[User interface change data]
════════════════

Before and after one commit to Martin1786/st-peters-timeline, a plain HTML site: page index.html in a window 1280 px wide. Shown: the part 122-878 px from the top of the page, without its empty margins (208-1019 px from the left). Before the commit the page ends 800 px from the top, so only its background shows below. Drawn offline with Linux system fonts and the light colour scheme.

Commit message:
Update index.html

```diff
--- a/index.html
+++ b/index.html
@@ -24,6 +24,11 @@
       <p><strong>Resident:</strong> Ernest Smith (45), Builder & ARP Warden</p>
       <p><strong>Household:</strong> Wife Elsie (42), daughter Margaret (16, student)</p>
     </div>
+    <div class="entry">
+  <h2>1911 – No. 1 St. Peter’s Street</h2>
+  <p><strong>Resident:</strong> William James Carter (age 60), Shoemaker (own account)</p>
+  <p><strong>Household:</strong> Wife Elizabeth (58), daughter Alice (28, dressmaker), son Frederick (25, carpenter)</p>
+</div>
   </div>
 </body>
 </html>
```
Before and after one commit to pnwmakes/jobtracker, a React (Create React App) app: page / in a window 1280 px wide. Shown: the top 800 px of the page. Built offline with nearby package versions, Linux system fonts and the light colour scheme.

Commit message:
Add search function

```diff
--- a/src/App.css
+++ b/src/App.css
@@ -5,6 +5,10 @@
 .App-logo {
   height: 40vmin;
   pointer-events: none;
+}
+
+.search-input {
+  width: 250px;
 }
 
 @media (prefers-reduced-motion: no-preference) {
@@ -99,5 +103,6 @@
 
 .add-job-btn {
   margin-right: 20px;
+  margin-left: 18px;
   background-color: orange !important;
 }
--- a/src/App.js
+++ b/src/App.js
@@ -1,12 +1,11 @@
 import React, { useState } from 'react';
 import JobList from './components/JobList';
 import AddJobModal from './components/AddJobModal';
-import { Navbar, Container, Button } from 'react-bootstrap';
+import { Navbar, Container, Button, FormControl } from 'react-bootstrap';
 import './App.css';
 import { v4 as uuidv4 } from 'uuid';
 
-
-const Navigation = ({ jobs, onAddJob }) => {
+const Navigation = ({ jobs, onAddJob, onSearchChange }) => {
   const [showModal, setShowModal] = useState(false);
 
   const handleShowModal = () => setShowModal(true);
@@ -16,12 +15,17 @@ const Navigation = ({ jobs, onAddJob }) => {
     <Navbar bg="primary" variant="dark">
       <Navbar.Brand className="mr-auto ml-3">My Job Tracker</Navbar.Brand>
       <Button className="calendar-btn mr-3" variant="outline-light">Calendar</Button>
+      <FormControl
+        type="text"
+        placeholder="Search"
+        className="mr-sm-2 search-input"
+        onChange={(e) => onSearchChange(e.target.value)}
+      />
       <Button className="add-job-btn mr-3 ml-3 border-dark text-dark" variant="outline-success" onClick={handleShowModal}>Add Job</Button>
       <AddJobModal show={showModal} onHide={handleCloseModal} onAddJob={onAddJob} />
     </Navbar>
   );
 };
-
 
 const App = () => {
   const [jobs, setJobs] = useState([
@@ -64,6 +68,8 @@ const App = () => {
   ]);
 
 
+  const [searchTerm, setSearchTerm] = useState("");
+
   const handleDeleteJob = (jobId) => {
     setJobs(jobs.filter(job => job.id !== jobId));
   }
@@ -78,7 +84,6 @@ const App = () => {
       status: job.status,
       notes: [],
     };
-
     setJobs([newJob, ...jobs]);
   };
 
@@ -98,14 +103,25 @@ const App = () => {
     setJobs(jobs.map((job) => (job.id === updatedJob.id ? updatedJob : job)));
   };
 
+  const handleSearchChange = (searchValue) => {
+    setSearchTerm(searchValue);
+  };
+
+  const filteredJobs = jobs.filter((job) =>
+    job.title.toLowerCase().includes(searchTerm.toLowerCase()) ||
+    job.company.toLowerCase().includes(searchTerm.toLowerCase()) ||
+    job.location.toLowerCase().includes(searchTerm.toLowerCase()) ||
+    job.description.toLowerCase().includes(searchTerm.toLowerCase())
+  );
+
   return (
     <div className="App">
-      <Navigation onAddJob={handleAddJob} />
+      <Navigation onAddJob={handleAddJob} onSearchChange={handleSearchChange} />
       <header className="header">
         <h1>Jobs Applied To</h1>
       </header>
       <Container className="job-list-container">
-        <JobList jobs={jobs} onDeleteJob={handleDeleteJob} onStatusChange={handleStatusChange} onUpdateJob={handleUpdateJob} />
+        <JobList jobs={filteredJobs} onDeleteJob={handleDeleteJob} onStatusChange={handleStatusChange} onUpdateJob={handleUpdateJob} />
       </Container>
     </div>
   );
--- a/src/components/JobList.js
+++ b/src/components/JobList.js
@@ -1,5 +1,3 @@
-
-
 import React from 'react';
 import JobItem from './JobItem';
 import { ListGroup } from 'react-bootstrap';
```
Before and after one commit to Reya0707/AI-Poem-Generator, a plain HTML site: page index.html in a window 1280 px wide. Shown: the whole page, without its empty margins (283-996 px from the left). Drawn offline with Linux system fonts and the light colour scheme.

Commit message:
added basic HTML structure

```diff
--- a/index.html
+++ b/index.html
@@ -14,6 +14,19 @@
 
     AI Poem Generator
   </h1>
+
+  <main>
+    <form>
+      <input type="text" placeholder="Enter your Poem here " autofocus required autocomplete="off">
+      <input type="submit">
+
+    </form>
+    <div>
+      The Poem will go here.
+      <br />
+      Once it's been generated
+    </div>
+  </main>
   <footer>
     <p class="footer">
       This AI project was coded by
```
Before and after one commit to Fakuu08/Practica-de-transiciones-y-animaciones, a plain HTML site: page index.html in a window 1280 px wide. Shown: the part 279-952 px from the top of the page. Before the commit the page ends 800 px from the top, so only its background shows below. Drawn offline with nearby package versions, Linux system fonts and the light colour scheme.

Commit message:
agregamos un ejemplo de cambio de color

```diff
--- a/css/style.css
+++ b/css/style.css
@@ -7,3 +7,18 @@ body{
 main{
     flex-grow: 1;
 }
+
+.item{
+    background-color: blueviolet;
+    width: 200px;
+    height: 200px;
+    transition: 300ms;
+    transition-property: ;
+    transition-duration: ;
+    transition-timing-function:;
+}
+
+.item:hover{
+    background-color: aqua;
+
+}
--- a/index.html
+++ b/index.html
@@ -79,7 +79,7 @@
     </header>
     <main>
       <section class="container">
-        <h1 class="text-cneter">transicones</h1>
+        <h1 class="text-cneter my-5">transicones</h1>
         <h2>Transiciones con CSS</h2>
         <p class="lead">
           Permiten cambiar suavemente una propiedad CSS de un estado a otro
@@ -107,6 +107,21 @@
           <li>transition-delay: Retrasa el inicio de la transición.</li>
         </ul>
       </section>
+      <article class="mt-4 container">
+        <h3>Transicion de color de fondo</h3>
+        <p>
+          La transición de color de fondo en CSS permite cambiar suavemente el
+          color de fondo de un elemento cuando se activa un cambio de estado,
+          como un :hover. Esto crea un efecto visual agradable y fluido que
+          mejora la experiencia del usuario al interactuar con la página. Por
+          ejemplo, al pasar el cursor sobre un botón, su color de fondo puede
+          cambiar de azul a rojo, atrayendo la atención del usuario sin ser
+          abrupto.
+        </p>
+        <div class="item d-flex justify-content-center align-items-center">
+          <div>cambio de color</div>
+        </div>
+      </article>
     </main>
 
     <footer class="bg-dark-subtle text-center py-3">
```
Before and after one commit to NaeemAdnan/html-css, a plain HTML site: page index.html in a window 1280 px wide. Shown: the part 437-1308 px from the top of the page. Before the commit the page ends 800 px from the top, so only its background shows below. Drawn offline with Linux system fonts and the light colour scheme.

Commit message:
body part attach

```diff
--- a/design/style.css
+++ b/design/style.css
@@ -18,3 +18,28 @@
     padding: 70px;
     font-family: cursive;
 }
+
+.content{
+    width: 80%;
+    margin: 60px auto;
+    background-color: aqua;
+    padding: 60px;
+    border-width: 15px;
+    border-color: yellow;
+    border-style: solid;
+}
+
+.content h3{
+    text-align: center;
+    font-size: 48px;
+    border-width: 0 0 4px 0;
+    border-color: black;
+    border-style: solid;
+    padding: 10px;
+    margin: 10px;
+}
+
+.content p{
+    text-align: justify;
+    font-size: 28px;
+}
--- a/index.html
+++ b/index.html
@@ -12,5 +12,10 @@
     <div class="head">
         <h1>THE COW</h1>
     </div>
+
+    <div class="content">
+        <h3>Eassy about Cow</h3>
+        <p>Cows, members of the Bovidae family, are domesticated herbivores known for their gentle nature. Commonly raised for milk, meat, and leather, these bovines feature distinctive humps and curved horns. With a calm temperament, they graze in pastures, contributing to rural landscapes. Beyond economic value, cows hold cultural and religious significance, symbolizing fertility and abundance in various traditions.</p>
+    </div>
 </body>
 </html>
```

════════════════

Task details
Reply with the number of lines in the data that include the string "article" and nothing else.

Output
2